**Task prompt**. Return every line in the entries below where the word "sobre" shows up.

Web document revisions
- - - - - - -

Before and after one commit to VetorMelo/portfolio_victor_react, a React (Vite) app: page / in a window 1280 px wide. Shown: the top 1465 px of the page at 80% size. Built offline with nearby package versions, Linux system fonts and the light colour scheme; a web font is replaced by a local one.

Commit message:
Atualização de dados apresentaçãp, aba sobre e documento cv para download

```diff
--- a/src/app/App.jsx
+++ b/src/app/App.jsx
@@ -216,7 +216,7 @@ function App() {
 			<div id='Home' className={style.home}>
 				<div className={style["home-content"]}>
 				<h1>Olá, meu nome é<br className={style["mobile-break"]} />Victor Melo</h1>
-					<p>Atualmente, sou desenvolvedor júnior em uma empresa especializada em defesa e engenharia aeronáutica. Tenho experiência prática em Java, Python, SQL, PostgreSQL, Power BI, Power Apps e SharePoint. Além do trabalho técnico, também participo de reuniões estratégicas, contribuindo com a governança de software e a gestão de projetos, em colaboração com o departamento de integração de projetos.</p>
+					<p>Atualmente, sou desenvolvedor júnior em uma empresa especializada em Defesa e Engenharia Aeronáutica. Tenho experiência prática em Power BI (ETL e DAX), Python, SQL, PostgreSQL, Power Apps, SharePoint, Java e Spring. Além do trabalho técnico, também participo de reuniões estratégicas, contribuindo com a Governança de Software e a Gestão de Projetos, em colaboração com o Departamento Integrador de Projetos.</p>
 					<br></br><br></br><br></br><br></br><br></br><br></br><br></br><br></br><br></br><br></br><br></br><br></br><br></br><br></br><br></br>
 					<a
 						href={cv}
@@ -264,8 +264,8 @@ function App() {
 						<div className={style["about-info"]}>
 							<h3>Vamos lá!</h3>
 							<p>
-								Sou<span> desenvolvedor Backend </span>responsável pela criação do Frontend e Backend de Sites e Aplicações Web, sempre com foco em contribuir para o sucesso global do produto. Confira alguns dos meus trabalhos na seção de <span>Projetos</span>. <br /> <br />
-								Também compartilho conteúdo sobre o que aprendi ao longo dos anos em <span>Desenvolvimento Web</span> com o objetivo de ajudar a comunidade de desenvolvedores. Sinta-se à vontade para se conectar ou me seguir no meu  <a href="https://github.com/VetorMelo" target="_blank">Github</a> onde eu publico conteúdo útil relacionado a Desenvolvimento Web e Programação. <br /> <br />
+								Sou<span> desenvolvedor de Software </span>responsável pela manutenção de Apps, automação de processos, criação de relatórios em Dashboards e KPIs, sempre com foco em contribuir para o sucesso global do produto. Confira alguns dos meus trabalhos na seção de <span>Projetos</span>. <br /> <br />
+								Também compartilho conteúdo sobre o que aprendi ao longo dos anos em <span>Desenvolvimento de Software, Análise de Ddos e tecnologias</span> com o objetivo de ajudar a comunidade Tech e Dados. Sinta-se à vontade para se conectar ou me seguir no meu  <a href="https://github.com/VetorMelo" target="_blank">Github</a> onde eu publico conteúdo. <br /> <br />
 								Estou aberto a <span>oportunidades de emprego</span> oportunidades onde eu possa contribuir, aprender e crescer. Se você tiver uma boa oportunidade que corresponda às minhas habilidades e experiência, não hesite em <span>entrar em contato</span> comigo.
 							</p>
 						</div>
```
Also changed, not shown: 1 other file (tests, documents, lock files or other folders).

- - - - - - -

**Task answer**.
Atualização de dados apresentaçãp, aba sobre e documento cv para download
-								Também compartilho conteúdo sobre o que aprendi ao longo dos anos em <span>Desenvolvimento Web</span> com o objetivo de ajudar a comunidade de desenvolvedores. Sinta-se à vontade para se conectar ou me seguir no meu  <a href="https://github.com/VetorMelo" target="_blank">Github</a> onde eu publico conteúdo útil relacionado a Desenvolvimento Web e Programação. <br /> <br />
+								Também compartilho conteúdo sobre o que aprendi ao longo dos anos em <span>Desenvolvimento de Software, Análise de Ddos e tecnologias</span> com o objetivo de ajudar a comunidade Tech e Dados. Sinta-se à vontade para se conectar ou me seguir no meu  <a href="https://github.com/VetorMelo" target="_blank">Github</a> onde eu publico conteúdo. <br /> <br />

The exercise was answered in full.